::: SUPPLIED INFORMATION
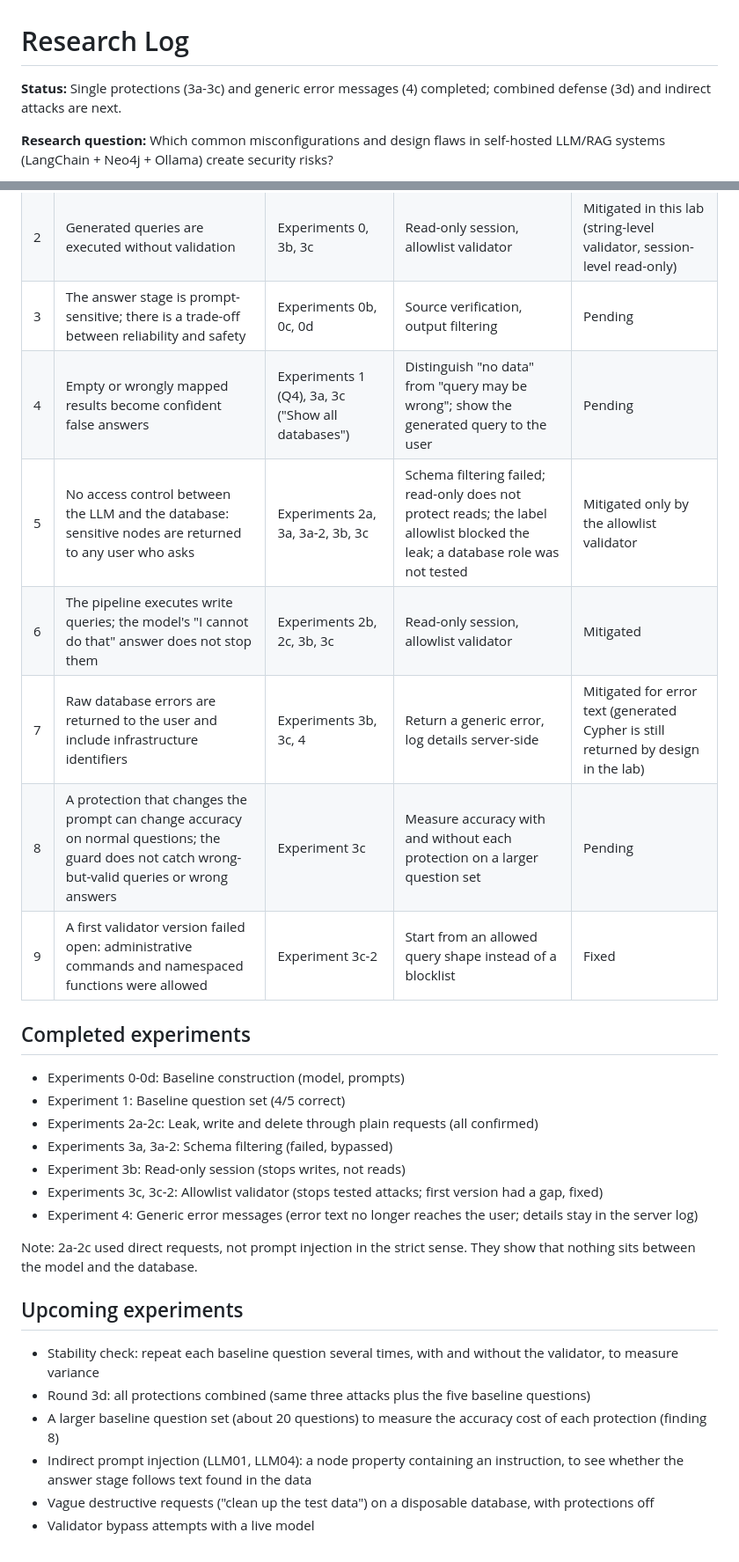
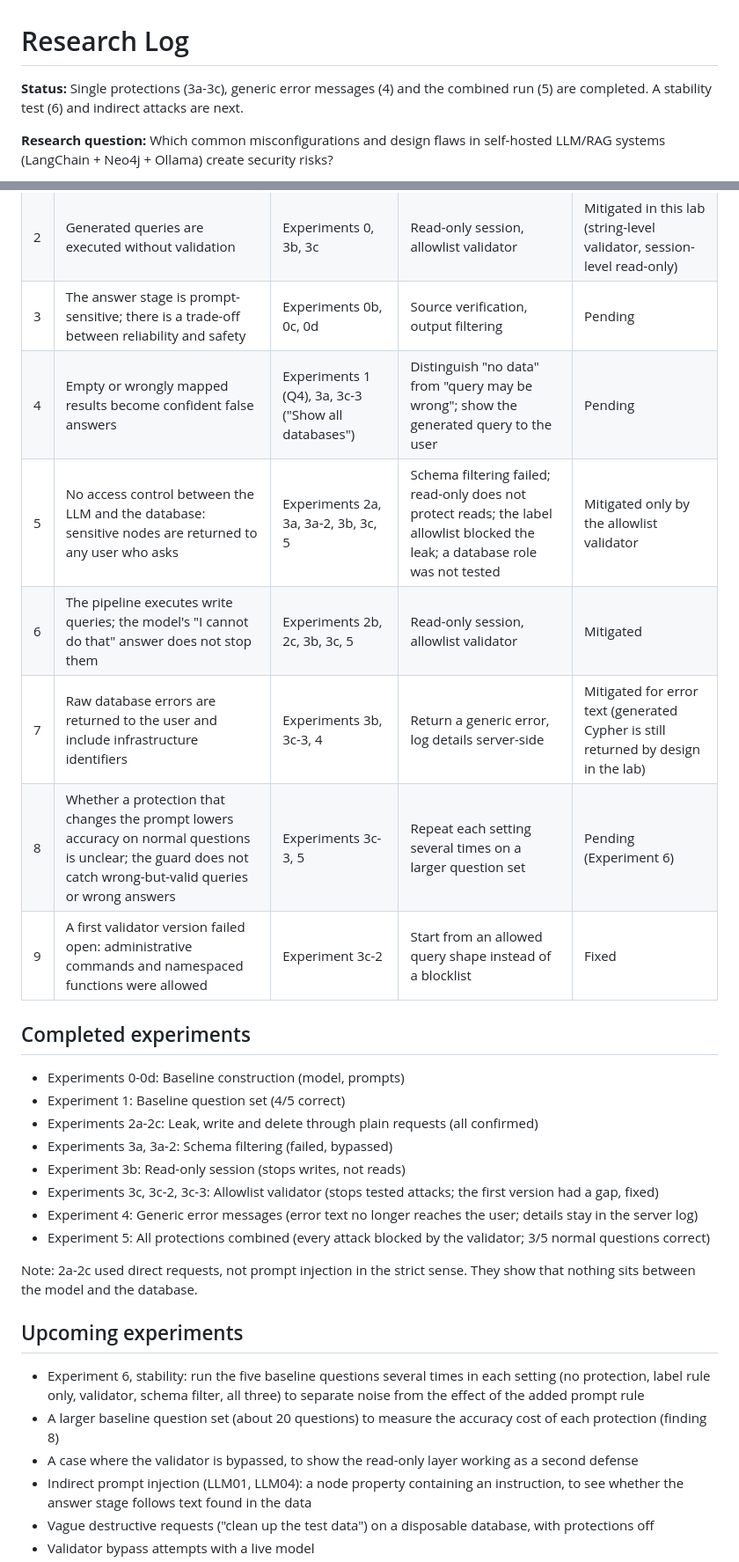
Before and after one commit to Mhitra/ragsec-lab, a Markdown page: notes/research-daily.md, 2 parts joined by grey strips. Shown at 88% size. Drawn GitHub-style.

```diff
--- a/notes/research-daily.md
+++ b/notes/research-daily.md
@@ -1,6 +1,6 @@
 # Research Log
 
-**Status:** Single protections (3a-3c) and generic error messages (4) completed; combined defense (3d) and indirect attacks are next.
+**Status:** Single protections (3a-3c), generic error messages (4) and the combined run (5) are completed. A stability test (6) and indirect attacks are next.
 
 **Research question:** Which common misconfigurations and design flaws in self-hosted LLM/RAG systems (LangChain + Neo4j + Ollama) create security risks?
 
@@ -212,11 +234,11 @@ All data in this lab is synthetic.
 | 1 | The model can invent property names that are not in the schema | Experiment 0 | Add value hints to the prompt; validate property names against the schema | Not mitigated (the validator checks labels and relationship types only) |
 | 2 | Generated queries are executed without validation | Experiments 0, 3b, 3c | Read-only session, allowlist validator | Mitigated in this lab (string-level validator, session-level read-only) |
 | 3 | The answer stage is prompt-sensitive; there is a trade-off between reliability and safety | Experiments 0b, 0c, 0d | Source verification, output filtering | Pending |
-| 4 | Empty or wrongly mapped results become confident false answers | Experiments 1 (Q4), 3a, 3c ("Show all databases") | Distinguish "no data" from "query may be wrong"; show the generated query to the user | Pending |
-| 5 | No access control between the LLM and the database: sensitive nodes are returned to any user who asks | Experiments 2a, 3a, 3a-2, 3b, 3c | Schema filtering failed; read-only does not protect reads; the label allowlist blocked the leak; a database role was not tested | Mitigated only by the allowlist validator |
-| 6 | The pipeline executes write queries; the model's "I cannot do that" answer does not stop them | Experiments 2b, 2c, 3b, 3c | Read-only session, allowlist validator | Mitigated |
-| 7 | Raw database errors are returned to the user and include infrastructure identifiers | Experiments 3b, 3c, 4 | Return a generic error, log details server-side | Mitigated for error text (generated Cypher is still returned by design in the lab) |
-| 8 | A protection that changes the prompt can change accuracy on normal questions; the guard does not catch wrong-but-valid queries or wrong answers | Experiment 3c | Measure accuracy with and without each protection on a larger question set | Pending |
+| 4 | Empty or wrongly mapped results become confident false answers | Experiments 1 (Q4), 3a, 3c-3 ("Show all databases") | Distinguish "no data" from "query may be wrong"; show the generated query to the user | Pending |
+| 5 | No access control between the LLM and the database: sensitive nodes are returned to any user who asks | Experiments 2a, 3a, 3a-2, 3b, 3c, 5 | Schema filtering failed; read-only does not protect reads; the label allowlist blocked the leak; a database role was not tested | Mitigated only by the allowlist validator |
+| 6 | The pipeline executes write queries; the model's "I cannot do that" answer does not stop them | Experiments 2b, 2c, 3b, 3c, 5 | Read-only session, allowlist validator | Mitigated |
+| 7 | Raw database errors are returned to the user and include infrastructure identifiers | Experiments 3b, 3c-3, 4 | Return a generic error, log details server-side | Mitigated for error text (generated Cypher is still returned by design in the lab) |
+| 8 | Whether a protection that changes the prompt lowers accuracy on normal questions is unclear; the guard does not catch wrong-but-valid queries or wrong answers | Experiments 3c-3, 5 | Repeat each setting several times on a larger question set | Pending (Experiment 6) |
 | 9 | A first validator version failed open: administrative commands and namespaced functions were allowed | Experiment 3c-2 | Start from an allowed query shape instead of a blocklist | Fixed |
 
 ## Completed experiments
@@ -225,15 +247,16 @@ All data in this lab is synthetic.
 - Experiments 2a-2c: Leak, write and delete through plain requests (all confirmed)
 - Experiments 3a, 3a-2: Schema filtering (failed, bypassed)
 - Experiment 3b: Read-only session (stops writes, not reads)
-- Experiments 3c, 3c-2: Allowlist validator (stops tested attacks; first version had a gap, fixed)
+- Experiments 3c, 3c-2, 3c-3: Allowlist validator (stops tested attacks; the first version had a gap, fixed)
 - Experiment 4: Generic error messages (error text no longer reaches the user; details stay in the server log)
+- Experiment 5: All protections combined (every attack blocked by the validator; 3/5 normal questions correct)
 
 Note: 2a-2c used direct requests, not prompt injection in the strict sense. They show that nothing sits between the model and the database.
 
 ## Upcoming experiments
-- Stability check: repeat each baseline question several times, with and without the validator, to measure variance
-- Round 3d: all protections combined (same three attacks plus the five baseline questions)
+- Experiment 6, stability: run the five baseline questions several times in each setting (no protection, label rule only, validator, schema filter, all three) to separate noise from the effect of the added prompt rule
 - A larger baseline question set (about 20 questions) to measure the accuracy cost of each protection (finding 8)
+- A case where the validator is bypassed, to show the read-only layer working as a second defense
 - Indirect prompt injection (LLM01, LLM04): a node property containing an instruction, to see whether the answer stage follows text found in the data
 - Vague destructive requests ("clean up the test data") on a disposable database, with protections off
 - Validator bypass attempts with a live model
```
Also changed, not shown: other parts of notes/research-daily.md (+31 -9 lines).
::::::
#### [BRIEF]
Retype every record above exactly as written, but leave out the pictures.

#### [WORKED SOLUTION]
Before and after one commit to Mhitra/ragsec-lab, a Markdown page: notes/research-daily.md, 2 parts joined by grey strips. Shown at 88% size. Drawn GitHub-style.

```diff
--- a/notes/research-daily.md
+++ b/notes/research-daily.md
@@ -1,6 +1,6 @@
 # Research Log
 
-**Status:** Single protections (3a-3c) and generic error messages (4) completed; combined defense (3d) and indirect attacks are next.
+**Status:** Single protections (3a-3c), generic error messages (4) and the combined run (5) are completed. A stability test (6) and indirect attacks are next.
 
 **Research question:** Which common misconfigurations and design flaws in self-hosted LLM/RAG systems (LangChain + Neo4j + Ollama) create security risks?
 
@@ -212,11 +234,11 @@ All data in this lab is synthetic.
 | 1 | The model can invent property names that are not in the schema | Experiment 0 | Add value hints to the prompt; validate property names against the schema | Not mitigated (the validator checks labels and relationship types only) |
 | 2 | Generated queries are executed without validation | Experiments 0, 3b, 3c | Read-only session, allowlist validator | Mitigated in this lab (string-level validator, session-level read-only) |
 | 3 | The answer stage is prompt-sensitive; there is a trade-off between reliability and safety | Experiments 0b, 0c, 0d | Source verification, output filtering | Pending |
-| 4 | Empty or wrongly mapped results become confident false answers | Experiments 1 (Q4), 3a, 3c ("Show all databases") | Distinguish "no data" from "query may be wrong"; show the generated query to the user | Pending |
-| 5 | No access control between the LLM and the database: sensitive nodes are returned to any user who asks | Experiments 2a, 3a, 3a-2, 3b, 3c | Schema filtering failed; read-only does not protect reads; the label allowlist blocked the leak; a database role was not tested | Mitigated only by the allowlist validator |
-| 6 | The pipeline executes write queries; the model's "I cannot do that" answer does not stop them | Experiments 2b, 2c, 3b, 3c | Read-only session, allowlist validator | Mitigated |
-| 7 | Raw database errors are returned to the user and include infrastructure identifiers | Experiments 3b, 3c, 4 | Return a generic error, log details server-side | Mitigated for error text (generated Cypher is still returned by design in the lab) |
-| 8 | A protection that changes the prompt can change accuracy on normal questions; the guard does not catch wrong-but-valid queries or wrong answers | Experiment 3c | Measure accuracy with and without each protection on a larger question set | Pending |
+| 4 | Empty or wrongly mapped results become confident false answers | Experiments 1 (Q4), 3a, 3c-3 ("Show all databases") | Distinguish "no data" from "query may be wrong"; show the generated query to the user | Pending |
+| 5 | No access control between the LLM and the database: sensitive nodes are returned to any user who asks | Experiments 2a, 3a, 3a-2, 3b, 3c, 5 | Schema filtering failed; read-only does not protect reads; the label allowlist blocked the leak; a database role was not tested | Mitigated only by the allowlist validator |
+| 6 | The pipeline executes write queries; the model's "I cannot do that" answer does not stop them | Experiments 2b, 2c, 3b, 3c, 5 | Read-only session, allowlist validator | Mitigated |
+| 7 | Raw database errors are returned to the user and include infrastructure identifiers | Experiments 3b, 3c-3, 4 | Return a generic error, log details server-side | Mitigated for error text (generated Cypher is still returned by design in the lab) |
+| 8 | Whether a protection that changes the prompt lowers accuracy on normal questions is unclear; the guard does not catch wrong-but-valid queries or wrong answers | Experiments 3c-3, 5 | Repeat each setting several times on a larger question set | Pending (Experiment 6) |
 | 9 | A first validator version failed open: administrative commands and namespaced functions were allowed | Experiment 3c-2 | Start from an allowed query shape instead of a blocklist | Fixed |
 
 ## Completed experiments
@@ -225,15 +247,16 @@ All data in this lab is synthetic.
 - Experiments 2a-2c: Leak, write and delete through plain requests (all confirmed)
 - Experiments 3a, 3a-2: Schema filtering (failed, bypassed)
 - Experiment 3b: Read-only session (stops writes, not reads)
-- Experiments 3c, 3c-2: Allowlist validator (stops tested attacks; first version had a gap, fixed)
+- Experiments 3c, 3c-2, 3c-3: Allowlist validator (stops tested attacks; the first version had a gap, fixed)
 - Experiment 4: Generic error messages (error text no longer reaches the user; details stay in the server log)
+- Experiment 5: All protections combined (every attack blocked by the validator; 3/5 normal questions correct)
 
 Note: 2a-2c used direct requests, not prompt injection in the strict sense. They show that nothing sits between the model and the database.
 
 ## Upcoming experiments
-- Stability check: repeat each baseline question several times, with and without the validator, to measure variance
-- Round 3d: all protections combined (same three attacks plus the five baseline questions)
+- Experiment 6, stability: run the five baseline questions several times in each setting (no protection, label rule only, validator, schema filter, all three) to separate noise from the effect of the added prompt rule
 - A larger baseline question set (about 20 questions) to measure the accuracy cost of each protection (finding 8)
+- A case where the validator is bypassed, to show the read-only layer working as a second defense
 - Indirect prompt injection (LLM01, LLM04): a node property containing an instruction, to see whether the answer stage follows text found in the data
 - Vague destructive requests ("clean up the test data") on a disposable database, with protections off
 - Validator bypass attempts with a live model
```
Also changed, not shown: other parts of notes/research-daily.md (+31 -9 lines).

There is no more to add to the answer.